[
Home
]
[ Index:
by date

by threads
]
[ Message by date: previous  next ] [ Message in thread: previous  next ] [ Thread: previous  next ]
[ Message by date: previous  next ] [ Message in thread: previous  next ] [ Thread: previous  next ]
Date:  20070210 (14:58) 
From:  Jon Harrop <jon@f...> 
Subject:  Re: [Camllist] Multiplication of matrix in C and OCaml 
On Saturday 10 February 2007 14:41, lsocamldeveloper2006@meleypold.de wrote: > Just to be sure: Would the compiler be wrong to optimize > > c * q > c * k > > to just > > q > k > > (all floats). And why? Consider c=0, q=3 and k=2: 0 * 3 > 0 * 2 > false 3 > 2 > true It is just mathematically incorrect. > If not, why, in the case above? Floats are not reals, they are just an approximation that happens to be very useful.
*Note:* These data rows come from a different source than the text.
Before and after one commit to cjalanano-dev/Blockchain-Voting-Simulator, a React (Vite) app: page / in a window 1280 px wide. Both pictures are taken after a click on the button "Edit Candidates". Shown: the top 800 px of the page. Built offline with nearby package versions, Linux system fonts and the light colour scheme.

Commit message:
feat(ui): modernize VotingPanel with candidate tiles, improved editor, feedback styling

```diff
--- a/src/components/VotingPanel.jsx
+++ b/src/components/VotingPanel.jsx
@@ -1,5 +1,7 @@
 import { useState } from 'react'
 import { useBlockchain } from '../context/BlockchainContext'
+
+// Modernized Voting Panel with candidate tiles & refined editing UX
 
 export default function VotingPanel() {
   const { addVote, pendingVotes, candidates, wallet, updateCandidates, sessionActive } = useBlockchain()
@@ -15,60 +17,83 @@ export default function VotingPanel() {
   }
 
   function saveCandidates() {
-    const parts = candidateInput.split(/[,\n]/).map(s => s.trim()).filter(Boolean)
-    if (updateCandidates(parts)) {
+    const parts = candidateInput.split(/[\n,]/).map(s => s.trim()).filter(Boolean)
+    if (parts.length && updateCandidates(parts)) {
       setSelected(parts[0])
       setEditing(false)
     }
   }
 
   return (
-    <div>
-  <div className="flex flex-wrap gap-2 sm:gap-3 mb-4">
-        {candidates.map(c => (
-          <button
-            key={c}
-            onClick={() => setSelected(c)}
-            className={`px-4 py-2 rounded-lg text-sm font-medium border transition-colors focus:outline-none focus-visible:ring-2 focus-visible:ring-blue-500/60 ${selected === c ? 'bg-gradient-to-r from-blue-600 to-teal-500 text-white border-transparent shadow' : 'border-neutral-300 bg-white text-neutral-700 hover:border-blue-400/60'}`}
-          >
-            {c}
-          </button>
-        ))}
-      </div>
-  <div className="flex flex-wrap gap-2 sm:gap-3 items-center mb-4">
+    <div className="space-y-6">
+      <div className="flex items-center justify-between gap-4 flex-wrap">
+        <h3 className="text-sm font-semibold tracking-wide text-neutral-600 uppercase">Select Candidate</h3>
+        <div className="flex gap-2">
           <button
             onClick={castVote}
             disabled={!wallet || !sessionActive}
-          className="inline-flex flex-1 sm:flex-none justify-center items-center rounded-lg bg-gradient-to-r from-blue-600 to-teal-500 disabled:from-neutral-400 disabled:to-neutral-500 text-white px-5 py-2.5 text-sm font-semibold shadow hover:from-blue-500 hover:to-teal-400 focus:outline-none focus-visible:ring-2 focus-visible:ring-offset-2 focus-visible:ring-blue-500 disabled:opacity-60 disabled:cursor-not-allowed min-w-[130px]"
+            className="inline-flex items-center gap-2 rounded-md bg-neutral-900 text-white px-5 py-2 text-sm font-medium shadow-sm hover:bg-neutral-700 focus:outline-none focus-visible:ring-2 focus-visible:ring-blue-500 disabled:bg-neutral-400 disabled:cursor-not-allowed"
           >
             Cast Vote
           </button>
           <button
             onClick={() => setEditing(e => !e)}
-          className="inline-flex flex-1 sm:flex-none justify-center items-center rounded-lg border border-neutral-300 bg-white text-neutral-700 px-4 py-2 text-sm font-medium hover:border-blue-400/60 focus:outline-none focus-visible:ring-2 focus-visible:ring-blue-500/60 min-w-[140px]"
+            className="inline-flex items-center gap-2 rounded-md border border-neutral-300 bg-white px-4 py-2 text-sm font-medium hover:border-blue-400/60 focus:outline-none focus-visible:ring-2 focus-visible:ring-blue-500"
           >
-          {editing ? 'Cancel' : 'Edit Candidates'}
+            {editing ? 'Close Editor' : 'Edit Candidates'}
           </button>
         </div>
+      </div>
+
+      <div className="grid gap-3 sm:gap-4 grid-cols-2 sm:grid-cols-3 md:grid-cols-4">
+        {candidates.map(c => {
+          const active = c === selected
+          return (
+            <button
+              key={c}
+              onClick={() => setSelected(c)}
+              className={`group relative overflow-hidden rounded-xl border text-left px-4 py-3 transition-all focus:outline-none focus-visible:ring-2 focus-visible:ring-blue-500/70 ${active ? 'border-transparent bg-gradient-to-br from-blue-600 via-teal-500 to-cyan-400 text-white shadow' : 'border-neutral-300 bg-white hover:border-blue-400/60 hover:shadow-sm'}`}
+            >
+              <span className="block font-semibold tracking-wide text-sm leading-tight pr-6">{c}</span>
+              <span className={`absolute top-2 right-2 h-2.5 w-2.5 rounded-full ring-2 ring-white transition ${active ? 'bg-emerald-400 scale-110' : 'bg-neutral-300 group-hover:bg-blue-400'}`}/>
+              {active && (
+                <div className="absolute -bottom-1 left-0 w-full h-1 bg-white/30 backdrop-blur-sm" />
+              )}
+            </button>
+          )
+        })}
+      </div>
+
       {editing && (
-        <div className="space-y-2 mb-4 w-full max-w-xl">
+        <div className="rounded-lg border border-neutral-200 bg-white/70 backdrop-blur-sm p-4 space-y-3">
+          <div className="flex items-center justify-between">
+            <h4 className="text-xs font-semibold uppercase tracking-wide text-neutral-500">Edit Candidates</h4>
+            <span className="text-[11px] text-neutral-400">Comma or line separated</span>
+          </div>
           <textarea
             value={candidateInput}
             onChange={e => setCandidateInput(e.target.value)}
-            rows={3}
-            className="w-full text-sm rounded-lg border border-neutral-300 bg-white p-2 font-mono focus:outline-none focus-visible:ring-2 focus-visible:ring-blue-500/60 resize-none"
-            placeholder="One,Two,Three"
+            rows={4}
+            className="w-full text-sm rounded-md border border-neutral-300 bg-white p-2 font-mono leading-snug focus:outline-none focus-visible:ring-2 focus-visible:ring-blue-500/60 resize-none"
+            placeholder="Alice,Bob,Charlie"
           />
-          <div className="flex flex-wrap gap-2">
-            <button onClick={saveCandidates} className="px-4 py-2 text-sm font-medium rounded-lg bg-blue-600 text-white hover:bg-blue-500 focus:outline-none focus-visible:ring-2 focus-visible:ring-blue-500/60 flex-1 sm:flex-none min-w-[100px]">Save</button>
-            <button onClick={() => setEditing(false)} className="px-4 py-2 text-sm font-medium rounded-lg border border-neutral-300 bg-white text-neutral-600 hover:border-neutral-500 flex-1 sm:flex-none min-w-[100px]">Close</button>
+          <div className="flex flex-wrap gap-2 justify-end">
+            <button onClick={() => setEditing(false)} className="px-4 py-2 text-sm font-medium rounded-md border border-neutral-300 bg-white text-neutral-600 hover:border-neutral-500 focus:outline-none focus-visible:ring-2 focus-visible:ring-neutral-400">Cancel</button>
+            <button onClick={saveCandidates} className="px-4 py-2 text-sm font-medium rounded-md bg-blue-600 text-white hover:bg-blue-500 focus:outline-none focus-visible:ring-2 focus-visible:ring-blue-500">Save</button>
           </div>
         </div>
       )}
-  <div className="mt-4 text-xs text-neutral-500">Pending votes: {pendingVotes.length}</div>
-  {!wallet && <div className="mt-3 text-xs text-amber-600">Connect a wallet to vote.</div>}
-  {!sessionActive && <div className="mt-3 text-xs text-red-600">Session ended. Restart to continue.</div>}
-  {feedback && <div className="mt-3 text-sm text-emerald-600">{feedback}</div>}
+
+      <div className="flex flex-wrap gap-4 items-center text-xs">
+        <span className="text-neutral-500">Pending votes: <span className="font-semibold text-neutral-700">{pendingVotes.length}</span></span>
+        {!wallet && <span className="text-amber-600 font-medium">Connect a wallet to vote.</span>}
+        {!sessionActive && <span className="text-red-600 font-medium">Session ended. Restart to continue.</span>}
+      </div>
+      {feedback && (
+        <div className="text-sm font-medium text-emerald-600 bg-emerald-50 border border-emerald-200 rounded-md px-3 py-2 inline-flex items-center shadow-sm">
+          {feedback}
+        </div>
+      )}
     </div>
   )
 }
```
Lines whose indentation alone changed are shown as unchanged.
Floats do not obey the same laws (e.g. associativity). However, programmers may be relying upon this fact, e.g. when doing exact float arithmetic. > I don't want > letter and verse, but a general hand waving in the right direction > would be nice, since I have the impression, that is exactly what Gcc > 4.1. is currently doing (though for the integer case). Ints are completely different because they are exact (as modulo integers). So they do obey the same laws and they do not have special constants (like infinity, neg_infinity, nan, 0. and so on as floats do). Xavier has written some enlightening posts here in the past, regarding the adoption of strict IEEE compliance in OCaml: http://caml.inria.fr/pub/mlarchives/camllist/2004/10/ffa452944f4bb9827f2cdca552f4f823.en.html For an example of someone using the float constants that lie outside the set of reals, look no further than my ray tracer: http://www.ffconsultancy.com/free/ray_tracer/languages.html I used an initial intersection parameter of lambda=infinity to represent no intersection (or intersecting with the sky). I would be mortified if a compiler decided to optimise away my necessary and working code just because infinity is not in the set of real numbers.  Dr Jon D Harrop, Flying Frog Consultancy Ltd. OCaml for Scientists http://www.ffconsultancy.com/products/ocaml_for_scientists